Writing should be a dangerous activity

Η Τίφανι Γιανίκ για το βιβλίο της How to Escape from a Leper Colony (Graywolf Press, 2010 – απόσπασμα):

Many of the stories in your collection have multiple characters telling the same story. Why did you take this approach?

Creating a story is less important to me than creating a human being on the page. For example, the Anansi stories my grandmother used to tell me. I remember Anansi and how tricky and playful he was and what an ass he was most of the time. I remember these traits much more than I remember what actually happened in the story. So for me, the kind of fiction I enjoy and the kind of fiction I write relies on intriguing characters more so than a clever plot. I know plot is important but starting with that isn’t the most natural thing for me. It’s something that happens way after I develop my characters.

Many of the stories in the collection use a male voice. What techniques do you use when you’re writing in the voice of a different gender?

I was afraid to do it. I was always sensitive to the fact that I was writing from a male perspective, a male voice. I was very careful about it. It meant treading slowly and being specific. You’re in danger, you know? You’re walking on glass. That doesn’t mean it can’t be done. But I think you have to be aware of the danger that you’re putting yourself and your character into.

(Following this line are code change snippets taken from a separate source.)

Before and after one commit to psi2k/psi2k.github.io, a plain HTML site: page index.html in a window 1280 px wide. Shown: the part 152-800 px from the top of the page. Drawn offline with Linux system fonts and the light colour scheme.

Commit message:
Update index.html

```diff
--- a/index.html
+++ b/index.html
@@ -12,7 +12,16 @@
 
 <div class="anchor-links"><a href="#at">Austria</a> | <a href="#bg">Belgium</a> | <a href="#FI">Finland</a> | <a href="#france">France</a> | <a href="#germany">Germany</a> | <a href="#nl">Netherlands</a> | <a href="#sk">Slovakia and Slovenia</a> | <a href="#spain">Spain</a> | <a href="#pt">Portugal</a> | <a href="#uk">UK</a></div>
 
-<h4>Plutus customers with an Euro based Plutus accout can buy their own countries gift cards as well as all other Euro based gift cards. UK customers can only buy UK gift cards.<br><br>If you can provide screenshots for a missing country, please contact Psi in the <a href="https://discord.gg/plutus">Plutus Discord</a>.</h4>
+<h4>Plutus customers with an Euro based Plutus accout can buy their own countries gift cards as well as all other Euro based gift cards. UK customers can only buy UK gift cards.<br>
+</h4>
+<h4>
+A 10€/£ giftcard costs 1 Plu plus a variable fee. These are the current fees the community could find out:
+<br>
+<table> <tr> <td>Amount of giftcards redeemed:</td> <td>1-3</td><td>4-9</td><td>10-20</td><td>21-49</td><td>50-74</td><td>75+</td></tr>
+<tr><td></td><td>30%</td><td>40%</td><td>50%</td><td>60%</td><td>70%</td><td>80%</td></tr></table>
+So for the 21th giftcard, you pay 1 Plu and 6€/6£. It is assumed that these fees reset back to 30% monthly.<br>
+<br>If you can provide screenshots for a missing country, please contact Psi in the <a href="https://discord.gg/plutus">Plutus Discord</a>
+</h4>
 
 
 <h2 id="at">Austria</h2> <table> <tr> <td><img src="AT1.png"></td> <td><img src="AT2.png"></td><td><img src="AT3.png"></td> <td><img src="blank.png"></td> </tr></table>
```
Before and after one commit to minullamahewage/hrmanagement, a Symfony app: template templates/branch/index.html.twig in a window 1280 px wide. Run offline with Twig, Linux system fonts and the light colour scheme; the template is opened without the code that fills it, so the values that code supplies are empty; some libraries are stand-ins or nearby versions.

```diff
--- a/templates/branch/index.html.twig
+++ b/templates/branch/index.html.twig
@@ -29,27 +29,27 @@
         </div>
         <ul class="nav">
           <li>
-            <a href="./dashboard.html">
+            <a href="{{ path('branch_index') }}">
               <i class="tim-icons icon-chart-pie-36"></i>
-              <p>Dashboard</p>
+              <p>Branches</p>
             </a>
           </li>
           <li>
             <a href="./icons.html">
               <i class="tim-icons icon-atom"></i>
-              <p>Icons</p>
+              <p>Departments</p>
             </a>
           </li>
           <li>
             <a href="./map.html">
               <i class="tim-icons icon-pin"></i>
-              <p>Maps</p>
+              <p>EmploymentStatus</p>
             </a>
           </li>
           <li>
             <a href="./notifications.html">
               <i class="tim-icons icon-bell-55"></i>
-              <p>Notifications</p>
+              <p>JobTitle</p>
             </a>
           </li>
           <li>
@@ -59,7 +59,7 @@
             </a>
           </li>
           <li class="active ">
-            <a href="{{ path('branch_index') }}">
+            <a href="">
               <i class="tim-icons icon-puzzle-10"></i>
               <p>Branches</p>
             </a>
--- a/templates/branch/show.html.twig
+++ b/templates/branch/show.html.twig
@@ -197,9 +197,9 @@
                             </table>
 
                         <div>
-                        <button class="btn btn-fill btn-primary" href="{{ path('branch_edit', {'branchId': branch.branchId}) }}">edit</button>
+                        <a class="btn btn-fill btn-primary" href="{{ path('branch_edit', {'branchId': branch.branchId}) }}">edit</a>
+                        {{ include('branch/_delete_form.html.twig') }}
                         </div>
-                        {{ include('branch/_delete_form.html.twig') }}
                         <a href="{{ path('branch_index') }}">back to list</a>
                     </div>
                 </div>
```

Each character in the book demanded a different technique. For example, when I wrote “Street Man”, I spent time in St. Thomas. I just sat on the corner and talked to the guys there. I really listened to them, what they thought about love, how they spoke about it. And I listened to not just what they said, but how they said it. What kind of vocabulary did they use, what kind of sentence structure. I was being a kind of anthropologist—or maybe just a nosy-ass chick.  Those men helped me figure out how to create an honest,non-anthropological character.

You spoke of being in danger when creating a character. What do you feel in danger of?

I mean that writing should be a dangerous activity.  You should be risking something large.  Otherwise, what really are you offering your reader?  Or yourself, for that matter.  I think when you write a character that is a different sex than you are you have to be aware that you are writing into a space that is foreign to you.  You are heading into foreign territory.  There might be landmines there.  Shit, you just didn’t know about the terrain of that character.

Ολόκληρη η συνέντευξη εδώ.

Miniature graves

Our kind doesn’t die from anything, all we do is die all the time.

Γκρέις Κριλάνοβιτς, The Orange Eats Creeps

The things you’ve made –your creations, little minions, little lumps of cloth, little masks– will leave you. You can’t really own them even though they are shadows of your body. Symptoms that will be shed, forming the residue of your life on the surface of your existence, like all surfaces that your eyes have coated with their gaze. Like a snake shedding its skin, your residue forms a ghost image all over town, everywhere you have ever been. Don’t fight it. The ghost guide will lead you all over the world in connecting shadows, a chain link of dark felt memories.

Most people think you only get one grave. This is not true. The spaces you inhabit, the territory you belong to, the town of your birth – it’s all coated in miniature graves, dappling every surface as you blow through town; a residue of metallic vagabond hail.

Το σάουντρακ του βιβλίου όπως το κατέγραψε η συγγραφέας στο Largehearted Boy, και μια συνέντευξη. Παρακάτω, η Κριλάνοβιτς στο γιορτασμό της επιλογής των 5 κάτω των 35 του Εθνικού Ιδρύματος Βιβλίου των ΗΠΑ το 2010 (επελέγη μαζί με την Τέα Όμπρεχτ, τη Σάρα Μπρόντστεϊν, την Τίφανι Γιανίκ και τον Πολ Γιουν):